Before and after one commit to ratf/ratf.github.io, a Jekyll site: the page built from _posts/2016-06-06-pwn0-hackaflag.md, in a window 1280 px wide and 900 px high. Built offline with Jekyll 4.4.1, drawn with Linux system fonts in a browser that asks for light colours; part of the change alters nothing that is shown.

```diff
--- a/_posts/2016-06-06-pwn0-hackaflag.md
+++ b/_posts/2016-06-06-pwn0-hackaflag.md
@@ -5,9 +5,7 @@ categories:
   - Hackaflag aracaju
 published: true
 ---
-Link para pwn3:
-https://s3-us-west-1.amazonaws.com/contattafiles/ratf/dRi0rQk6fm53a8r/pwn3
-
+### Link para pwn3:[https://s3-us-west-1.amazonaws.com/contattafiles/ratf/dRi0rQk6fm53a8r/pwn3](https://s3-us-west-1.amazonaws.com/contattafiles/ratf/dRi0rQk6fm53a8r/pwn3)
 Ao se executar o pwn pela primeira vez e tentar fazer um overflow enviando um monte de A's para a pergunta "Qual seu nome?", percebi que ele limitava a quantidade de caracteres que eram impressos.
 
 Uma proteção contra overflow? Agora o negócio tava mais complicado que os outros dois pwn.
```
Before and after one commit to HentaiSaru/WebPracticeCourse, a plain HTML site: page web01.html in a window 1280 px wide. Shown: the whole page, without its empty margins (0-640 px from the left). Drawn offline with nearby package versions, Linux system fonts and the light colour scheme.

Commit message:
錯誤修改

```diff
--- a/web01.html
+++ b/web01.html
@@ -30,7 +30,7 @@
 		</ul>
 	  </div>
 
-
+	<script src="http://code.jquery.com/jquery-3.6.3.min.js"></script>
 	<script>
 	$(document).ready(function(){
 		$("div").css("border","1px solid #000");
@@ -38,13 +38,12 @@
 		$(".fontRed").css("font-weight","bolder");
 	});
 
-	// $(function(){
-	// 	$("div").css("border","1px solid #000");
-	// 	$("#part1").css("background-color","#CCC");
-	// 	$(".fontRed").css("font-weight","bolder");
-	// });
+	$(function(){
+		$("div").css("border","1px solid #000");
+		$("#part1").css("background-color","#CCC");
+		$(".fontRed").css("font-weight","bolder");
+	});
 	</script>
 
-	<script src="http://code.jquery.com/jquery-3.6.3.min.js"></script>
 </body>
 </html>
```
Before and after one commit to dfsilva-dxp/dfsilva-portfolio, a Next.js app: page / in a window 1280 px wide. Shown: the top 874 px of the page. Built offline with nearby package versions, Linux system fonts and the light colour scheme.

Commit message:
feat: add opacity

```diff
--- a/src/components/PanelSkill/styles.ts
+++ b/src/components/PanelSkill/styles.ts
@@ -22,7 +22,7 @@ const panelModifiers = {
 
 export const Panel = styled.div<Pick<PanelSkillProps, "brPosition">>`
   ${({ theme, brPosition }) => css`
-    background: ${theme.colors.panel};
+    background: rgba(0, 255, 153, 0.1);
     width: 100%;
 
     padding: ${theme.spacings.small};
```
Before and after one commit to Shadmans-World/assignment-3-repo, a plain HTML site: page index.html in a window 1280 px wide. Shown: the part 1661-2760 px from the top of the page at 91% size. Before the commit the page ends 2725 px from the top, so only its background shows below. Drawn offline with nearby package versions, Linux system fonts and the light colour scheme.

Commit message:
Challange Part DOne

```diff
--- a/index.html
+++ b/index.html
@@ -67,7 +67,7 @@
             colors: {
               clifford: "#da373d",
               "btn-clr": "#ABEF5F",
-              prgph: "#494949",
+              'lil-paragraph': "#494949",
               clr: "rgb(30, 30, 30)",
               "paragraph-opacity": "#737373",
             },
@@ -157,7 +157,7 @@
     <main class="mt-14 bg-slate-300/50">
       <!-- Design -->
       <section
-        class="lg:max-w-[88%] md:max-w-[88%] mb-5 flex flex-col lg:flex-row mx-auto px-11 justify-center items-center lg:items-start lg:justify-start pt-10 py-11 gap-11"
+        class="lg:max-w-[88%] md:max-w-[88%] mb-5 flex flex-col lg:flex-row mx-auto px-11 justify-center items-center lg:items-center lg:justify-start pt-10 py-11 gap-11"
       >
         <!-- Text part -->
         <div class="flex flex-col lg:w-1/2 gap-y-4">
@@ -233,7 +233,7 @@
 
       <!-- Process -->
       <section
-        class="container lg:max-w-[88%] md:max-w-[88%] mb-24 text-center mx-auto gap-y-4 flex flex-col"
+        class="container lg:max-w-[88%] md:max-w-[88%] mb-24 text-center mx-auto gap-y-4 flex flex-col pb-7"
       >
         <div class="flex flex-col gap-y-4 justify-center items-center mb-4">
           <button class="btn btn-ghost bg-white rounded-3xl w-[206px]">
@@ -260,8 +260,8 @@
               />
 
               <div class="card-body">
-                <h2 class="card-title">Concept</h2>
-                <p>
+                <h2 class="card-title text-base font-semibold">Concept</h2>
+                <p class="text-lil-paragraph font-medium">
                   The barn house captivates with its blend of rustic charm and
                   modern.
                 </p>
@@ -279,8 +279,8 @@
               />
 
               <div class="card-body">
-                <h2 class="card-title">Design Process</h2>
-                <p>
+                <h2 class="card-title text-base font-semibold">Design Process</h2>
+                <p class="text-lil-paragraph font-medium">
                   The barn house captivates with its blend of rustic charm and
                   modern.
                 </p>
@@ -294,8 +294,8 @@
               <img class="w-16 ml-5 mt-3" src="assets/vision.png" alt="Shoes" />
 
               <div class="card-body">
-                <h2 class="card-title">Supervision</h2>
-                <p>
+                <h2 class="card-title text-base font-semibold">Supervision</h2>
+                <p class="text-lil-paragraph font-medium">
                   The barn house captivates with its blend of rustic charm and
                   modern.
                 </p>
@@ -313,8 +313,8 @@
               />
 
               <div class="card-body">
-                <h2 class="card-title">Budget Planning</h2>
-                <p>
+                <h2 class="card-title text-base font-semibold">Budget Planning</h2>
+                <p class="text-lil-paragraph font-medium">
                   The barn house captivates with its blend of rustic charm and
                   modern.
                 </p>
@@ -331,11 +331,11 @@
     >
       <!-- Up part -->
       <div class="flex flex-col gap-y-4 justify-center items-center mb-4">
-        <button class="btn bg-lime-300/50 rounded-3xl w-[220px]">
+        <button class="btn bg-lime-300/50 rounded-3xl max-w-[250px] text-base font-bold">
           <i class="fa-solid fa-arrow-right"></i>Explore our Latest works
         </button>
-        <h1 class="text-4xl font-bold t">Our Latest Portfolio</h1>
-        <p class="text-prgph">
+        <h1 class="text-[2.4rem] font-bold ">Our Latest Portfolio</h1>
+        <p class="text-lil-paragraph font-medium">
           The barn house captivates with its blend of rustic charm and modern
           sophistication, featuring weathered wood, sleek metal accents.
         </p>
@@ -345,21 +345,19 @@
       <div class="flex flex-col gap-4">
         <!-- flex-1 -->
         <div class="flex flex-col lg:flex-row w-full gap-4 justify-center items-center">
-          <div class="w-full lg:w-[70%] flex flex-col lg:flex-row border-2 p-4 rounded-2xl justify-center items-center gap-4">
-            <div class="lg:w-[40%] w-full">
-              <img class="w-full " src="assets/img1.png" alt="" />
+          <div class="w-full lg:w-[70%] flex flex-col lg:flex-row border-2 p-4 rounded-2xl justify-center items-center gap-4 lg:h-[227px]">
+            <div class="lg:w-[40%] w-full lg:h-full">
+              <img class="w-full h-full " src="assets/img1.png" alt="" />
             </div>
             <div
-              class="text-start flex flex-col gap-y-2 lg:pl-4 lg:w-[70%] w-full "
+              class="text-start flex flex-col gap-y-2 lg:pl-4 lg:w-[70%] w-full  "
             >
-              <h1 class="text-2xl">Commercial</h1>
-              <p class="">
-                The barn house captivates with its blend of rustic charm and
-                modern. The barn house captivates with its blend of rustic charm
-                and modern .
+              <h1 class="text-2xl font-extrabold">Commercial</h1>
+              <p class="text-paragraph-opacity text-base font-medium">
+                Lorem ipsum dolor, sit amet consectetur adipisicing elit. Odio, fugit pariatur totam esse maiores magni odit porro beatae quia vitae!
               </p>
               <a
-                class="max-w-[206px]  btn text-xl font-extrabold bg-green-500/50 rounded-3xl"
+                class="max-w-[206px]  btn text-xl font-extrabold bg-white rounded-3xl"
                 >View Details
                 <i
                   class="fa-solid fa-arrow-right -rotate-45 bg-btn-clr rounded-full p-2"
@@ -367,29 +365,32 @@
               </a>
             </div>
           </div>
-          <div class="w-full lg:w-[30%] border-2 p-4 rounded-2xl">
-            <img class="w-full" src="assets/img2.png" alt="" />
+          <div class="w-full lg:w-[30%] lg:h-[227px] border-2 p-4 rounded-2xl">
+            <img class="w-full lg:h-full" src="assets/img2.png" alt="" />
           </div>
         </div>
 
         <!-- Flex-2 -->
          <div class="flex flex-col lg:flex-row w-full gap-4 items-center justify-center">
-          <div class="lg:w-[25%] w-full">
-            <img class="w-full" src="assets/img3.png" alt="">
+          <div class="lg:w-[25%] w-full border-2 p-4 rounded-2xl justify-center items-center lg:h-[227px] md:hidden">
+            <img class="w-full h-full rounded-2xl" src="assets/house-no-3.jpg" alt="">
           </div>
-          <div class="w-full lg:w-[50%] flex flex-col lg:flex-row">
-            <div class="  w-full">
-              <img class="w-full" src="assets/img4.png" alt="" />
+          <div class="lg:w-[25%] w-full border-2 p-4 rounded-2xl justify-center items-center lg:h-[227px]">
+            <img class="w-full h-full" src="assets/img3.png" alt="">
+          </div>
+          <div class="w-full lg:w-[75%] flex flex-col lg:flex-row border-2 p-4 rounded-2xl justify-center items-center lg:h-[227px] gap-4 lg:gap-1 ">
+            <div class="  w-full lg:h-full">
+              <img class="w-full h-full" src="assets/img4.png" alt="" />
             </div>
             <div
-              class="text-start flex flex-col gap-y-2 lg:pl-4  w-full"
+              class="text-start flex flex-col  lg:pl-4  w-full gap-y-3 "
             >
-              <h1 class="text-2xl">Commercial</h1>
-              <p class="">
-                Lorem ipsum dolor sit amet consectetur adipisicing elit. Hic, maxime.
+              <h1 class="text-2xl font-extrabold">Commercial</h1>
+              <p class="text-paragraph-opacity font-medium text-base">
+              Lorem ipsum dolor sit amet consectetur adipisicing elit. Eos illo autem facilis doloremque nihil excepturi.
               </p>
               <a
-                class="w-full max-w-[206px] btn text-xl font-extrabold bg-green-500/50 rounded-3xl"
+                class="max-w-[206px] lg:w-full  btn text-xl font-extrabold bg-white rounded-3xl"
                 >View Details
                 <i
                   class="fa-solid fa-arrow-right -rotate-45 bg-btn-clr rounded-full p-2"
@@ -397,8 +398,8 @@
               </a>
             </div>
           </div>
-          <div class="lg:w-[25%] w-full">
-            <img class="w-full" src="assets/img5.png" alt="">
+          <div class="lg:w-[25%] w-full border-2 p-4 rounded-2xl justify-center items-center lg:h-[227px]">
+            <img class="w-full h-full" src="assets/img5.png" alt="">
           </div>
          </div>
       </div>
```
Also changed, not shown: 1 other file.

*Task*:
Count of lines with the string "assets" in the material above: give that number only.

*Answer space*:
12